The generally accepted period for the Baby Boom is 1946-1964 with the largest cohort in 1957.
Generation X is loosely defined as those born between 1965 and 1981 with the nadir falling in 1970.
Generation Y or Millennials will start turning 30 next year.
Boomers have gotten in the way of Gen X'ers career advancement both by their sheer numbers and now by hanging around the workplace longer than their parents did.
In addition, the boomers have left future generations so much debt that they will have permanently stunted the lifestyles of their progeny.
So here's the latest take on a question that has been argued since the first finance prof. to see the "pig in the python" chart and which made Harry Dent a lot of money.
From Real Time Economics:
The next quarter century or so could be a tough one for the stock market, researchers at the Federal Reserve Bank of San Francisco warn.
In a paper released by the institution Monday, two of its staffers said the retirement of the Baby Boom generation stands to strip away from equities a key source of support. The ongoing wave of retirees won’t crater the market, but they may well be “a factor holding down equity valuations over the next two decades,” writes Zheng Liu and Mark Spiegel write.So the Gen X crowd gets screwed again but the millenials will get to accumulate shares at depressed prices for the bulk of their working lives.
As they see it, what the Baby Boomers have given to the market is something like what they will be taking away. Allowing for the “theoretical ambiguities,” the economists noted “U.S. equity values have been closely related to demographic trends in the past half century” across several key metrics. “In the context of the impending retirement of baby boomers over the next two decades, this correlation portends poorly for equity values,” Liu and Spiegel write.

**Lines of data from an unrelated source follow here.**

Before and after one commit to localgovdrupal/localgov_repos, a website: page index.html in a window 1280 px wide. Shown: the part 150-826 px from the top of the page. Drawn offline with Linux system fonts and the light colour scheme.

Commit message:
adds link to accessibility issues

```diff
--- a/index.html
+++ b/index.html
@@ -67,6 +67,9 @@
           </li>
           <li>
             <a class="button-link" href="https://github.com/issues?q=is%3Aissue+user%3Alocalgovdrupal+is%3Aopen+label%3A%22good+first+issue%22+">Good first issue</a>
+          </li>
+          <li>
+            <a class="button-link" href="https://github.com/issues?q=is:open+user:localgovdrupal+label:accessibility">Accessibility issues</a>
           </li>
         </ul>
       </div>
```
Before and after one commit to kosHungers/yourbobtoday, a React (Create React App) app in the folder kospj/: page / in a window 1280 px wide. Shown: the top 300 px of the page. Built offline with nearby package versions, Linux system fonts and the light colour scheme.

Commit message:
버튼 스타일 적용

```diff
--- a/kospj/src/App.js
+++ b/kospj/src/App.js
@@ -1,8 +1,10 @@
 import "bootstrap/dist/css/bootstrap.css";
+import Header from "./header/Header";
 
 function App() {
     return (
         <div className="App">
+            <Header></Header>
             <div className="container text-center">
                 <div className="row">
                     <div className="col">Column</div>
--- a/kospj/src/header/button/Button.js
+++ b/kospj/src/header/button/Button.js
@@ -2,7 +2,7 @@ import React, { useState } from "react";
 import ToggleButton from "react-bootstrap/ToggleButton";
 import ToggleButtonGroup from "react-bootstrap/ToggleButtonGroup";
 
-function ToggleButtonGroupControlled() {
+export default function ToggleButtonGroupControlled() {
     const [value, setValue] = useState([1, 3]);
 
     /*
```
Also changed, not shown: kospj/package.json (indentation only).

As much as it is a problem for the market over the long haul, as retirees sell stocks to try to maintain their lifestyles, the “well known” nature of the troubles is also a problem for markets now. Indeed, if current investors now start pricing in the coming Baby Boomer headwind, they may “depress” stock prices.
“These demographic shifts may present headwinds today for the stock market’s recovery from the financial crisis,” the paper said....MORE
Sort of the dream of retirement planning: accumulate at a buck until you retire and have it pop to $100 the day you start withdrawing.